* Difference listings

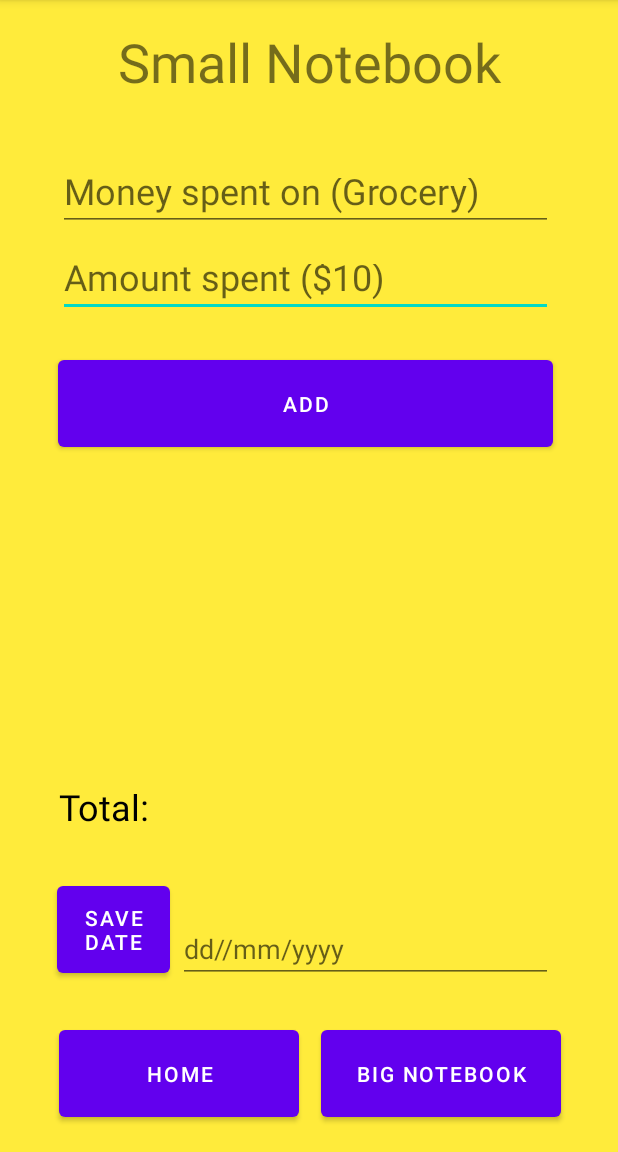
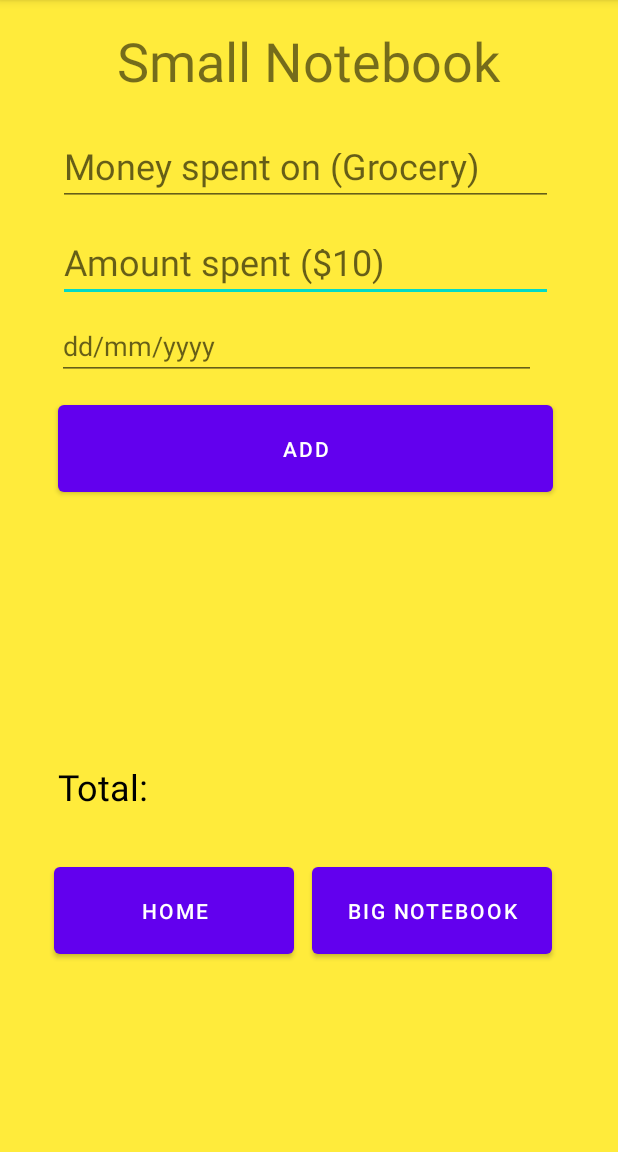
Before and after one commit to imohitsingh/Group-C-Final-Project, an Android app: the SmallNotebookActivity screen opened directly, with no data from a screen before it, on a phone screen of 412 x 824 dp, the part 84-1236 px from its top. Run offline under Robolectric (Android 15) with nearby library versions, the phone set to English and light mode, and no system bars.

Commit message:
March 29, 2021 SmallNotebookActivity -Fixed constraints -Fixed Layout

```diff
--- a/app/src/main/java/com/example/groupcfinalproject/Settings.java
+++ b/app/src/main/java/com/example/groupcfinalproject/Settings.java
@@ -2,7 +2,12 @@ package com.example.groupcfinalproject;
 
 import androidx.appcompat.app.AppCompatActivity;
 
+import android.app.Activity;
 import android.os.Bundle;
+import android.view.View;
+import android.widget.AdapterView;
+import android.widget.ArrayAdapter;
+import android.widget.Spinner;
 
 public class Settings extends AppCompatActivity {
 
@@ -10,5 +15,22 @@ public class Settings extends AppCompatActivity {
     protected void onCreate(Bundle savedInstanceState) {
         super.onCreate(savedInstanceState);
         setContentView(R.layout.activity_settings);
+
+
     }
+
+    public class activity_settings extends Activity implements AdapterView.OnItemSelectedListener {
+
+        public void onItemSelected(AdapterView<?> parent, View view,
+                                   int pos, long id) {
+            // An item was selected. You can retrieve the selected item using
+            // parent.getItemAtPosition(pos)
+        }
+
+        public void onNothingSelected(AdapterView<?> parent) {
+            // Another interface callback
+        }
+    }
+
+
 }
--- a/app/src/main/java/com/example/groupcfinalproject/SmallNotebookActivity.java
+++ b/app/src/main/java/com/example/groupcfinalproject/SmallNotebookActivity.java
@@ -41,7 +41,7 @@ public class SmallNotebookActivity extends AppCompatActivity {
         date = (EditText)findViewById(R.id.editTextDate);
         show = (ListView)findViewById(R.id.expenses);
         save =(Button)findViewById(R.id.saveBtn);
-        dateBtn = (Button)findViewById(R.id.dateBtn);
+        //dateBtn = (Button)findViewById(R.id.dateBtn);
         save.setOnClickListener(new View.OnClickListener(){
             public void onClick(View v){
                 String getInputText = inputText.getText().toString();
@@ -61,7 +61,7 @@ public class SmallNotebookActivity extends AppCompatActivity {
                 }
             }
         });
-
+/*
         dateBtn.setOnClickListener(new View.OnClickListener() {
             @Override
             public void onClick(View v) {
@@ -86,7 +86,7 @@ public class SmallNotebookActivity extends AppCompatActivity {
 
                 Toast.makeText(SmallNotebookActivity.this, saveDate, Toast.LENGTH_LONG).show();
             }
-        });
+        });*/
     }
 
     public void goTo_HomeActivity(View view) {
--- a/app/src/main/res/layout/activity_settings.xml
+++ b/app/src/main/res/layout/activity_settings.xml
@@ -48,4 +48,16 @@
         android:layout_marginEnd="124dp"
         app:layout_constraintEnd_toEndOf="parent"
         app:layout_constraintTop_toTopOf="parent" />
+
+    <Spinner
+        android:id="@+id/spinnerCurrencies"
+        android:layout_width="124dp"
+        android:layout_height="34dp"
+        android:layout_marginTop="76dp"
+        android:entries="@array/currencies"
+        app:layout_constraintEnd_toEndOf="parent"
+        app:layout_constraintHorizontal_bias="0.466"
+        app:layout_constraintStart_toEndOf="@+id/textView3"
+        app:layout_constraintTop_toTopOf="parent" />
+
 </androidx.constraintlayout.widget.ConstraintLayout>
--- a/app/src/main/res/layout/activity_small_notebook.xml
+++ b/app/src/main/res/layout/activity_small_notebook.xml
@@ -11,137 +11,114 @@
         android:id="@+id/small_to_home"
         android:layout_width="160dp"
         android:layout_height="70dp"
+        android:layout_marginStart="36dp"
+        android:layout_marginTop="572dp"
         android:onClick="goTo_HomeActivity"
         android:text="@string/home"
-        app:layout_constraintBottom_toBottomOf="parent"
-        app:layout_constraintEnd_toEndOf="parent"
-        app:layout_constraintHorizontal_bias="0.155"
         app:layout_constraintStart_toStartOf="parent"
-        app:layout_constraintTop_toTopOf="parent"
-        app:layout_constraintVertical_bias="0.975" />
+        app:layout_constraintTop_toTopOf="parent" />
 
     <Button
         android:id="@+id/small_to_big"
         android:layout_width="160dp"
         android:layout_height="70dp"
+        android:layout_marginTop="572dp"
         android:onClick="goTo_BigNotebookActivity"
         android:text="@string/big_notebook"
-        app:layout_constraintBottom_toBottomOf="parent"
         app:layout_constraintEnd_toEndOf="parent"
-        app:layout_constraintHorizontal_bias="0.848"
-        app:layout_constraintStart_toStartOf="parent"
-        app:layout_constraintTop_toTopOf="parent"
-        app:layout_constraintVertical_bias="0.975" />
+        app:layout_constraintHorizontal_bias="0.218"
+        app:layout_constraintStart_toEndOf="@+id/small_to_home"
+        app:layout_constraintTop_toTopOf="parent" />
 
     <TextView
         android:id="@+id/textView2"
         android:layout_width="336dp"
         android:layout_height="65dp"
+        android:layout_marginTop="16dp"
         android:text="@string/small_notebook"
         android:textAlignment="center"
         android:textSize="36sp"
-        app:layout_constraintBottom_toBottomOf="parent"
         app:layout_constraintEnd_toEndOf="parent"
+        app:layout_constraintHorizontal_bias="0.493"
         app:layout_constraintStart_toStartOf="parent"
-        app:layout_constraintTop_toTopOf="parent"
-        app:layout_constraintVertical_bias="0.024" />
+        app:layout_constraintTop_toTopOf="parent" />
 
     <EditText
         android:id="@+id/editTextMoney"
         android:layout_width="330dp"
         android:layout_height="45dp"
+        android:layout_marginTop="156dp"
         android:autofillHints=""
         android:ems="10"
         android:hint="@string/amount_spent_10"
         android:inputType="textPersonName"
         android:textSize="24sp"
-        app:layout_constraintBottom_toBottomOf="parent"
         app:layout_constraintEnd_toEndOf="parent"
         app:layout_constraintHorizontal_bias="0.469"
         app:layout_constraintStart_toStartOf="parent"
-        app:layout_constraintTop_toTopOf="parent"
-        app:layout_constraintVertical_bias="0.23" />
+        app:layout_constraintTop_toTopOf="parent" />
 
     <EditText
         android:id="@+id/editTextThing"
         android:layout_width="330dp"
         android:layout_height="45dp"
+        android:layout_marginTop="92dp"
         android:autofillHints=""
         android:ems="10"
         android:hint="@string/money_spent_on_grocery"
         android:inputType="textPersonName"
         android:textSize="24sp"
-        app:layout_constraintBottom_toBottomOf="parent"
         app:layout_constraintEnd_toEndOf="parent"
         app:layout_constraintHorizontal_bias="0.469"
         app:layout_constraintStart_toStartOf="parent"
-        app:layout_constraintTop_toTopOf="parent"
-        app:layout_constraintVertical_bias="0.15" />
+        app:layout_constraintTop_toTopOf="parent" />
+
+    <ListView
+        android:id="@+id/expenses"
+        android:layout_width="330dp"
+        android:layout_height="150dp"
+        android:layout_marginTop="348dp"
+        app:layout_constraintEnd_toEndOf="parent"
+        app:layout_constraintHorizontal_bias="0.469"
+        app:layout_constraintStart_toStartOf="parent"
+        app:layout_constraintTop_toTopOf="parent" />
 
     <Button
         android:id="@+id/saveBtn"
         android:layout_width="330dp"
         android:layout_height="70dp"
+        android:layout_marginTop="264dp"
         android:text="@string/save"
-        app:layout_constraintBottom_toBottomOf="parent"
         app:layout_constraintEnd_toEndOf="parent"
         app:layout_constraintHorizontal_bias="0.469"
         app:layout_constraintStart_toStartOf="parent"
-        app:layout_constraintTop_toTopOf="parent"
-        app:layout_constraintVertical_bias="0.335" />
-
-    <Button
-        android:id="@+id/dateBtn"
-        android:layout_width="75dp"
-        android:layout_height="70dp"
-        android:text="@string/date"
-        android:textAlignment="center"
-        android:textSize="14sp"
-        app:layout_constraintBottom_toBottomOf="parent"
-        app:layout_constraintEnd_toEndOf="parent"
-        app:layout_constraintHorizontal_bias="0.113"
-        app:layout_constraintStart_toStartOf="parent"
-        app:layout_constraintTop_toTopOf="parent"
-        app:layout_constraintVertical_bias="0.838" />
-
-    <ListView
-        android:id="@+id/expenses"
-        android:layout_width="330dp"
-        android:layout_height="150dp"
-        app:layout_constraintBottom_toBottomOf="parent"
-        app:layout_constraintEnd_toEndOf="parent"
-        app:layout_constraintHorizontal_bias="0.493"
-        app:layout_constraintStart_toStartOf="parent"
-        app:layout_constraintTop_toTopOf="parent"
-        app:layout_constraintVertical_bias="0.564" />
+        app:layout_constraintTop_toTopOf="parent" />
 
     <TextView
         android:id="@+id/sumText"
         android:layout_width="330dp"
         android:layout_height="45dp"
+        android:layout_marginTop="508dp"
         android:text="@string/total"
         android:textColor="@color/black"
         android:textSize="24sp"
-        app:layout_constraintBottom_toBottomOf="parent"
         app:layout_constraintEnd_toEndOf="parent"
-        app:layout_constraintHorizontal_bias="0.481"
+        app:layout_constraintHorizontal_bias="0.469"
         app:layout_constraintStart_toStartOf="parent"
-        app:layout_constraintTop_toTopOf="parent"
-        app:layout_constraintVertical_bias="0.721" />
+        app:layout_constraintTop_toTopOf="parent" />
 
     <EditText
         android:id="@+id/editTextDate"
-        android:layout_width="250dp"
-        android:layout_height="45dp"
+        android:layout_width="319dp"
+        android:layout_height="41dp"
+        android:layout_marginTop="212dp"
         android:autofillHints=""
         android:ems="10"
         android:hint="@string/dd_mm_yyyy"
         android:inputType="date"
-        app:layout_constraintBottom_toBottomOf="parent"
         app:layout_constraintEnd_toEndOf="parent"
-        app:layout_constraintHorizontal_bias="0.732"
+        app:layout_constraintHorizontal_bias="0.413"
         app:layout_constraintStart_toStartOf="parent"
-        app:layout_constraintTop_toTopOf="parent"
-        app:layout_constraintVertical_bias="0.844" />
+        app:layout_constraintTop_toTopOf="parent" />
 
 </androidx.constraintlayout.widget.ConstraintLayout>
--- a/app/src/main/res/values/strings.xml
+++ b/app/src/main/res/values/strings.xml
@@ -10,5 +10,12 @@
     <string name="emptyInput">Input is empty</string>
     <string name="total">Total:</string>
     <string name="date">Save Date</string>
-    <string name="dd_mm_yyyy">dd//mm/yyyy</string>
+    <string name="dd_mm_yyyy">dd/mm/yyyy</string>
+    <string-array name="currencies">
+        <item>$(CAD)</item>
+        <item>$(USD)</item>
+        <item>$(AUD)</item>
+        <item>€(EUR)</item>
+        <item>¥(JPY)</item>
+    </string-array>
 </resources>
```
* * *
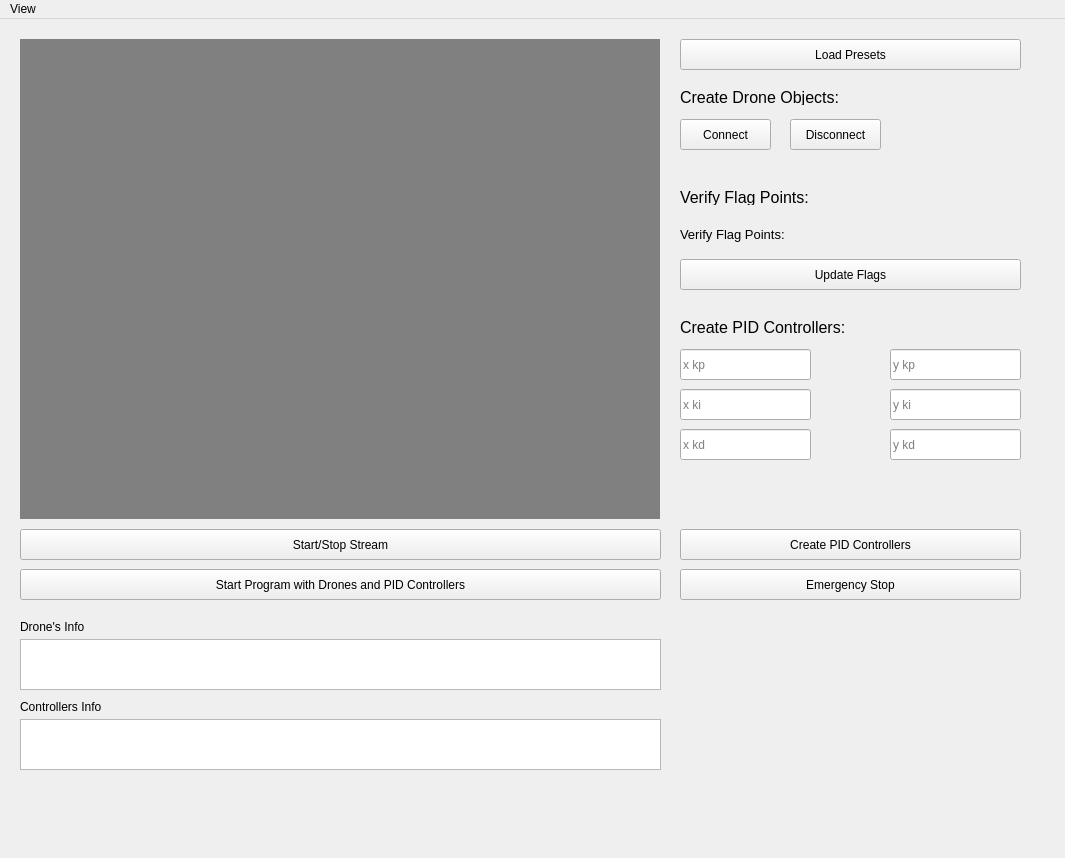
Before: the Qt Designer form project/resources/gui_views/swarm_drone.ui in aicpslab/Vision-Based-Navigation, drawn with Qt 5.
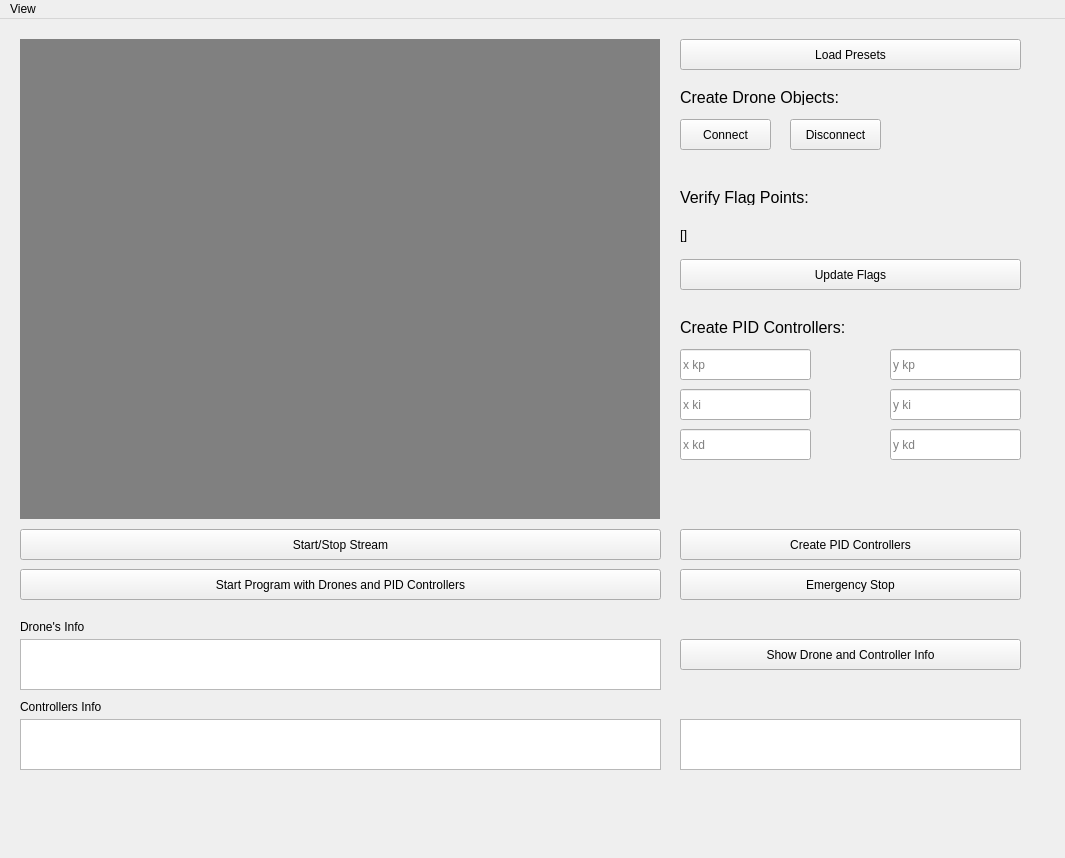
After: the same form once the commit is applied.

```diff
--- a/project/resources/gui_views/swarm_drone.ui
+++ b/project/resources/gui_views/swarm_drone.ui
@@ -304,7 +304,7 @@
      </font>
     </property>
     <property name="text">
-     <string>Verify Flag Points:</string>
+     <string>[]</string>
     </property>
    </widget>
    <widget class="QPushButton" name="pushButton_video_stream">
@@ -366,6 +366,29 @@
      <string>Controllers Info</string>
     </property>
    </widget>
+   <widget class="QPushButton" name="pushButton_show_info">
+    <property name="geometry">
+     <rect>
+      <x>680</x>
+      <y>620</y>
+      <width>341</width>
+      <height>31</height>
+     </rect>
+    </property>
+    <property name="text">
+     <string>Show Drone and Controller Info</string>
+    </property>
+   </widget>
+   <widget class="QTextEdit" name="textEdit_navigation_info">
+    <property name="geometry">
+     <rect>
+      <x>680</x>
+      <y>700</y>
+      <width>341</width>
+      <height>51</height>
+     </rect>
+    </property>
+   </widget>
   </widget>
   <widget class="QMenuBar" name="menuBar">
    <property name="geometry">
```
---
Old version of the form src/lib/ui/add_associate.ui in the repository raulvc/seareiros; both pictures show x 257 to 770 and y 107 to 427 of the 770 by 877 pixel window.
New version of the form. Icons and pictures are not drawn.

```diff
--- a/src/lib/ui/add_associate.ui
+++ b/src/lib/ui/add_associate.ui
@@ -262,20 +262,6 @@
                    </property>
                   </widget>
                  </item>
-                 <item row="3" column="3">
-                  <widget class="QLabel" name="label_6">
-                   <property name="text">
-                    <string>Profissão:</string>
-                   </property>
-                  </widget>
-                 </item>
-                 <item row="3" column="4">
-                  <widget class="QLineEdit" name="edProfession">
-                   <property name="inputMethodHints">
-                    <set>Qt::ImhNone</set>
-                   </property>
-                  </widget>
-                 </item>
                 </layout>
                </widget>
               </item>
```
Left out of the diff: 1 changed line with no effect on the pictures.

* Required work
Using the records above, gather all lines where the string "findViewById" is present.

* Reply
         date = (EditText)findViewById(R.id.editTextDate);
         show = (ListView)findViewById(R.id.expenses);
         save =(Button)findViewById(R.id.saveBtn);
-        dateBtn = (Button)findViewById(R.id.dateBtn);
+        //dateBtn = (Button)findViewById(R.id.dateBtn);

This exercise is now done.